Prisma

Prisma isn’t a database but rather a set of tools that seek to abstract away your database as much as possible. It’s currently compatible with PostgreSQL, MySQL, and SQLite on the DB side and JavaScript and TypeScript on the language side (with support for more DBs and languages on the horizon). It touts itself as the “data layer for modern applications” and that sounds about right.

The Golden Path for using Prisma goes something like this:

  1. Define your application-level data types using Prisma’s schema SDL
  2. Generate highly idiomatic code for your language of choice out of your created schema
  3. Get busy creating REST APIs, GraphQL APIs, and whatever else you want to build

Overall, I do understand the hesitance that some might have toward something like Prisma. A large subset of devs don’t want the database abstracted away. They don’t want clever DSLs and GUIs. They want to write plain SQL and they want to handcraft all their DB interaction code. I completely understand the desire to retain that degree of control, but I would nonetheless encourage you to spend 20-30 minutes giving Prisma a try. I think it does a very good job of carefully sailing between the Scylla of too much sugar and the Charybdis of raw SQL.

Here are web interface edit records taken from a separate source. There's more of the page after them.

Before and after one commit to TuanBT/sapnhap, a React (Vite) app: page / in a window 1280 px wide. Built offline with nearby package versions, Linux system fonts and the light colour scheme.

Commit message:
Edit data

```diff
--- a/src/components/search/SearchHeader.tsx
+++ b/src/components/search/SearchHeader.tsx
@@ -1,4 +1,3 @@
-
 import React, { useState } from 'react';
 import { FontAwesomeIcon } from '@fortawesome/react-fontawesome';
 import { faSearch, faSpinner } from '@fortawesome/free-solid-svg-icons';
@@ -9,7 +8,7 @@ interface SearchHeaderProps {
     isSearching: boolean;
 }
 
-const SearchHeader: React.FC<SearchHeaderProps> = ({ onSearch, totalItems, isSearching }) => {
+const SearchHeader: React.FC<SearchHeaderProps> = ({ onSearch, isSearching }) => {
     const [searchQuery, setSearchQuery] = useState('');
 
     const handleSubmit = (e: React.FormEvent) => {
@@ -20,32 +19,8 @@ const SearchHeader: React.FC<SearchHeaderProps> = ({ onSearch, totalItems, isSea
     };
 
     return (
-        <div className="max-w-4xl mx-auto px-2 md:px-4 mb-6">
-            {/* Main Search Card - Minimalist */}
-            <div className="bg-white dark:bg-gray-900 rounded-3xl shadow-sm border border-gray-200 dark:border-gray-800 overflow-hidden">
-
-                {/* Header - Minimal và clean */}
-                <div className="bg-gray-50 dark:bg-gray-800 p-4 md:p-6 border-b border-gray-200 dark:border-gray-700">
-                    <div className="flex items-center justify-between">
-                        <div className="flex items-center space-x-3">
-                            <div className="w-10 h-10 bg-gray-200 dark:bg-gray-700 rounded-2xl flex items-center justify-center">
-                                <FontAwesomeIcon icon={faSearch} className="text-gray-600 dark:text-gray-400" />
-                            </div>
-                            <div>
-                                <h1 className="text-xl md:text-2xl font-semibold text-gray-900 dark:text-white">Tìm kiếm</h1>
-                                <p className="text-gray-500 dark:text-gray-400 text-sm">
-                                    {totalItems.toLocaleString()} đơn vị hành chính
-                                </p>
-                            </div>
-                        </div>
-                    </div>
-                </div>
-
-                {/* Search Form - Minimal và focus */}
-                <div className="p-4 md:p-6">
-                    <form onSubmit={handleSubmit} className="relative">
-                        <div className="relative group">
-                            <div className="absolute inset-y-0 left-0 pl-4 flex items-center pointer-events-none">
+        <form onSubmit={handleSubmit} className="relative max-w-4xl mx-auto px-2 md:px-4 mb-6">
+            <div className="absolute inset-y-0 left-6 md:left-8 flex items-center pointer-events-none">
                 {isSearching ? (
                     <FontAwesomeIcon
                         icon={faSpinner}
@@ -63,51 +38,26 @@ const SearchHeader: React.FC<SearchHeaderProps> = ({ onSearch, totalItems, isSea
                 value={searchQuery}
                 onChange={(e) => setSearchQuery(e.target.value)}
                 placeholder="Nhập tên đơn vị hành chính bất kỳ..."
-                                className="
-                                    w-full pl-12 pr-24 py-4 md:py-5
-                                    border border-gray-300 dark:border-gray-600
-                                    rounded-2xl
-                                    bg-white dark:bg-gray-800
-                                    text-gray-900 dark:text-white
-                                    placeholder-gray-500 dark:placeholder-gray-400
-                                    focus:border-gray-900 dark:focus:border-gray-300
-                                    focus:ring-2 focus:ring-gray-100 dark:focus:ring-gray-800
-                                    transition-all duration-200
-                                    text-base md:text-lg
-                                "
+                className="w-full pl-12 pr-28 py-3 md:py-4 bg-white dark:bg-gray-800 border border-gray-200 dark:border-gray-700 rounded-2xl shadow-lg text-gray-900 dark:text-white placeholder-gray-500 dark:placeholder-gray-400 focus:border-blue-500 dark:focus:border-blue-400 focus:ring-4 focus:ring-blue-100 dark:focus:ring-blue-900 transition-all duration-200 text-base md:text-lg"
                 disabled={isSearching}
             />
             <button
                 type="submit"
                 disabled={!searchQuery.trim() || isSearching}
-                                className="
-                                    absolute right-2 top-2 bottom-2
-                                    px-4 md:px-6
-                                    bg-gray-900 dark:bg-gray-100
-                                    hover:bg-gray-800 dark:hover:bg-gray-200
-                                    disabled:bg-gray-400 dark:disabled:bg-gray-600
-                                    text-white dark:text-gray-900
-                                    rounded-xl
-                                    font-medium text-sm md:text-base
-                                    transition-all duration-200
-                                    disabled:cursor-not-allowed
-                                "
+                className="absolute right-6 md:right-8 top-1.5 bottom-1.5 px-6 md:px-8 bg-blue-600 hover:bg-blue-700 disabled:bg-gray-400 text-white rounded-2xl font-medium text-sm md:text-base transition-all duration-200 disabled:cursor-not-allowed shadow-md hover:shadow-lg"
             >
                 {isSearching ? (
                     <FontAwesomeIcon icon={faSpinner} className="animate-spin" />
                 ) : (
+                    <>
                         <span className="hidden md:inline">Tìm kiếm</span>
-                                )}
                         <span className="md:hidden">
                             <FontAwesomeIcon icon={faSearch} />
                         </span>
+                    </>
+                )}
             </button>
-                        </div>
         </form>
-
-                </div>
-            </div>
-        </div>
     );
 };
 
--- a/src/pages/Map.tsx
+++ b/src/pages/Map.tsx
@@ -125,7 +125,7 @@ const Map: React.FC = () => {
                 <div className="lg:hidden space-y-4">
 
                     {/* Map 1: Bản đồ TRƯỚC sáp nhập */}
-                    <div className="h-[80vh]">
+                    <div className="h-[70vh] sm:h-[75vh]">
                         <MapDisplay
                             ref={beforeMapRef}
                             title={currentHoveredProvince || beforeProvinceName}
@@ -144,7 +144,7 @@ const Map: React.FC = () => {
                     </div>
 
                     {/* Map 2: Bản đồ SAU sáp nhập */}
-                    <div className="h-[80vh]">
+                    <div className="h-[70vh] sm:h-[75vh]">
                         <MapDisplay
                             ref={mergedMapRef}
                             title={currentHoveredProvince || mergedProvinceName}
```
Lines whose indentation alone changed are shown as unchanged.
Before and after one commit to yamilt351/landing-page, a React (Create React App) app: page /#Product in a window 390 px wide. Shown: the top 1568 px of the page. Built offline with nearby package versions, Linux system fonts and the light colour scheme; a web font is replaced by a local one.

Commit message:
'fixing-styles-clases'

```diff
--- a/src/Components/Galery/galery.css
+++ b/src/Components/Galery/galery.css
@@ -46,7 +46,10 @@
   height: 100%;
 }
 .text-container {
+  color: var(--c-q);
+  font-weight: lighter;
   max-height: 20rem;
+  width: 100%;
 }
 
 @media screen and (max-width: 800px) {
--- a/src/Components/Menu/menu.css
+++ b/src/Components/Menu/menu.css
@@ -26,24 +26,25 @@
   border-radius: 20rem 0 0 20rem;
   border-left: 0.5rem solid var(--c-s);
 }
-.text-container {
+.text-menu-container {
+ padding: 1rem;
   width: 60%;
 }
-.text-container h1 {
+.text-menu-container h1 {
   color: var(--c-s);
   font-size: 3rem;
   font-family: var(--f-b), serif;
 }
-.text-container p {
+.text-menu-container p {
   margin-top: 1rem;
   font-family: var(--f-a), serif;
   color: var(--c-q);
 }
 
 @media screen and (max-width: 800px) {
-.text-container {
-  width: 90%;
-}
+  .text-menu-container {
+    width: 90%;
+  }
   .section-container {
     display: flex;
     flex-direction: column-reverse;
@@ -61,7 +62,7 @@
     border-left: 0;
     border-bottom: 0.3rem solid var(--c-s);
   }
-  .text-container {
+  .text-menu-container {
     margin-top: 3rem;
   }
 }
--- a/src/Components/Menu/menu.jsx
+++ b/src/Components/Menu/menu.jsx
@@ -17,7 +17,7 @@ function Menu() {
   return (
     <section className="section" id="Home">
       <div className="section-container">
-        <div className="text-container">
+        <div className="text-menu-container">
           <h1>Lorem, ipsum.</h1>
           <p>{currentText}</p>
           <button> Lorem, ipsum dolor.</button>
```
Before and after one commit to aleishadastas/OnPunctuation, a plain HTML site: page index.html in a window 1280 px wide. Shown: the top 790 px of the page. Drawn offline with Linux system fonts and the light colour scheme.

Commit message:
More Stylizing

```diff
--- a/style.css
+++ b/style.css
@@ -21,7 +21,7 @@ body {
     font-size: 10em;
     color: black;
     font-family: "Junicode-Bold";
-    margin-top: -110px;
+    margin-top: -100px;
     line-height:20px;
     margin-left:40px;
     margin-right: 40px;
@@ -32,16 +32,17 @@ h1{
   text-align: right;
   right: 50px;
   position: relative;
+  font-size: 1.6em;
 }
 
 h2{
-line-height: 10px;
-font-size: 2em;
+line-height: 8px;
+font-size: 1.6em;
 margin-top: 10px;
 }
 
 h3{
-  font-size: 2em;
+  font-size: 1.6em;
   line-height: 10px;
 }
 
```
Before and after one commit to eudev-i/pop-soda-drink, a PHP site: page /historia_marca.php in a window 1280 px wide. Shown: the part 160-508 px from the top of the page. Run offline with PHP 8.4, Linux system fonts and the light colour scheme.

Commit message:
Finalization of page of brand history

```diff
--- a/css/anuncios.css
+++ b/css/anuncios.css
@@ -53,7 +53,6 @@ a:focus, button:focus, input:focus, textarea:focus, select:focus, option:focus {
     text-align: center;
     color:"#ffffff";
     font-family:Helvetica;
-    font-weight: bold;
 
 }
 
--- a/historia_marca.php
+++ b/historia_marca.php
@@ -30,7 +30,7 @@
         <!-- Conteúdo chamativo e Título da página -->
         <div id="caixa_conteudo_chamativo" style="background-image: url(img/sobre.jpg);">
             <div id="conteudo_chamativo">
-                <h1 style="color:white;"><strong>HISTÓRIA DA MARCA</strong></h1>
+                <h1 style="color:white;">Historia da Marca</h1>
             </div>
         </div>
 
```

Noteworthy features

  • Prisma Client enables you to define your desired data types using a specialized schema SDL that generates code for you. Even the connection information for your database disappears from your application code and into the generated code.
  • Prisma Migrate enables you to define DB migrations declaratively (rather than imperatively as with SQL). The messy details of how the DB gets from state A to state B are hidden from view.
  • Prisma Studio is a visual editor that essentially provides a GUI over the other Prisma tools.

What I like most

The Prisma schema DSL is a way of defining not only the data types you need for your application but also which code generator you want to use and connection information for the DB you’re connecting to.

Plus, it provides enums, convenient annotations like @id, @relation, and @default. It’s reminiscent of both the DB migration DSLs from ActiveRecord and Ecto and also IDLs like those used by Protocol Buffers and Thrift.

I’d really love to see the Prisma schema SDL or something like it adopted as a language-neutral standard (consumable by language-specific libraries). The status quo is that every programming language reinvents the wheel. I think it’d be beneficial to have a language-agnostic way of defining those types that define the relationship between the application and the DB.

On a related note, a quick shoutout to Prisma’s exceedingly beautiful documentation. I absolutely consider this a feature and if your docs don’t belong in the “what I like most” section of a blog post then you should invest more resources into tech writing.

Questions for the project

  1. Would Prisma also be useful in languages that already have widely used ORMs? If I’m using ActiveRecord for Ruby or Ecto for Elixir, what’s my incentive to switch?
  2. This is awkward, but why is Prisma a company? I don’t know how to pay you money and I don’t know what that money would be for 🤷🏼‍♂️ I like free stuff so I’ll take it but I’d love to hear where this is all going.

Hire me!

I’m currently looking for a new job and would love to get paid to work on DBs again. Hit me up at lucperkins@gmail.com if you want to chat. I’m reasonably dangerous in Go, Java, and Elixir, have tons of tech writing and DevRel experience, and know my way around Kubernetes, Prometheus, the realtime trifecta of Apache Pulsar, Heron, and BookKeeper, and many other technologies. You can get more info about me on the home page. I’m also open to contract work of all kinds.